The important thing I had to keep reminding myself of in these books were that they were almost 10 years old. I still think of time being around the turn of the millennium but things are different now and man is that ever more evident in non-fiction than in a novel. (Yes it’s obvious but I read way more novels than non-fiction so it’s almost a new thought to me.) The book and to a lesser extent the lecture were talking about a world before global terrorism became this huge concern, before regular people gave a shit (or pretended to give a shit or were annoyed at people telling them to give a shit) about climate change. Because of the last ten years it’s hard to take his paeans to the world traveller, at home nowhere but airports as anything more than a romantic daydream. And believe me this kind of romantic daydream hits me where I live. I don’t want to be here owning a condo and paying taxes to store my books; I want to be jet-setting, crashing here and there in anonymous strange places seeing new things with fresh eyes. But, it ain’t happening these days, not if you’ve got a conscience.
In one chapter of the book Iyer “lives” at LAX for a week. It’s hard to say exactly what that means since he doesn’t go into the details of his process, but he waxes poetic about these anonymous spaces being the site for partings and reunitings and all these huge moments in people’s lives. He doesn’t talk about the TSA at all. Or about how planes and the jetsetting lifestyle dumps carbon into the atmosphere. It’s presented as a romantic ideal with no consequences beyond not feeling at home anywhere, but isn’t that better? Isn’t that the way of the future?

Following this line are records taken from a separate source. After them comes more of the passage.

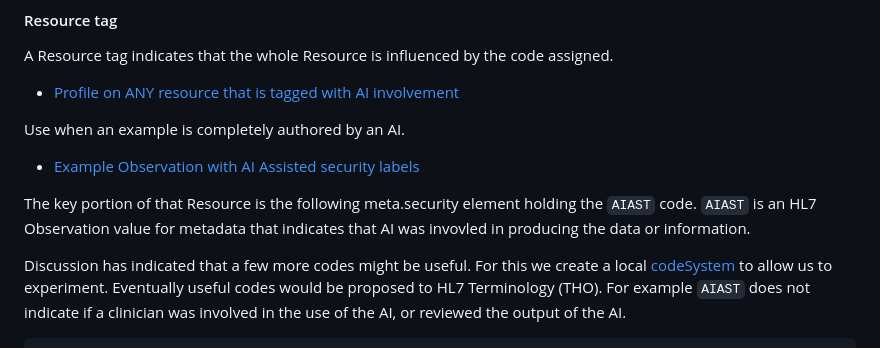
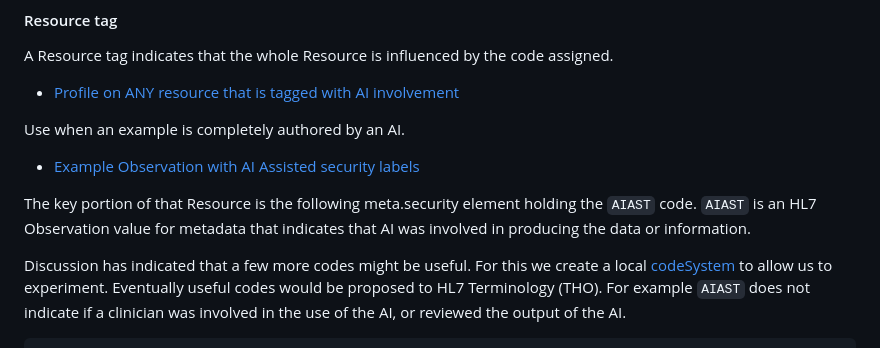
Before and after one commit to HL7/aitransparency-ig, a Markdown page: input/pagecontent/general_guidance.md, the part around the change. Drawn GitHub-style.

Commit message:
FHIR-54144 - Typo: "invovled" should be "involved"

```diff
--- a/input/pagecontent/general_guidance.md
+++ b/input/pagecontent/general_guidance.md
@@ -75,7 +75,7 @@ Use when an example is completely authored by an AI.
 
 - [Example Observation with AI Assisted security labels](Observation-glasgow.html)
 
-The key portion of that Resource is the following meta.security element holding the `AIAST` code. `AIAST` is an HL7 Observation value for metadata that indicates that AI was invovled in producing the data or information.
+The key portion of that Resource is the following meta.security element holding the `AIAST` code. `AIAST` is an HL7 Observation value for metadata that indicates that AI was involved in producing the data or information.
 
 <!---
 Note, I don't think the description I added for AIAST is the best so including it more as a placeholder for now.
```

I don’t know. I wish it was. I wish that could be my future. But as this millennium moves forward I feel like all of that isn’t going to happen, at least not for the non-superrich. I know he’s talking about people who need to travel for their livelihoods, not people like me who’re doing it on their own dime and should by all accounts be focusing on the local because that’s how the world is really going to change and be sustainable. I feel like I’m supposed to be finding everything I need within a bicycle ride of home, which is the opposite of what this book is saying.
There’s a lot of other good stuff in there too about immigrant communities and how moving beyond nationalism is how the future will look. And in some ways I can see it and I feel bad for being here saving money and having a place for my things. If I want to be a human of the future don’t I need to move past all of this?
And then I think about a tiny house and some land with a view and that’s all I want. That’s the kind of simple life that doesn’t exploit anybody else, right? I could do that with a proper supply of books. Sigh. I just feel like I’ve chosen everything wrongly; like if I’d stayed in China I’d be closer to the life I wanted, the life in this book. It feels really hard to be a Global Soul when you live in Winnipeg.21st century airport climate change global soul imagining canada pico iyer review terrorism 中国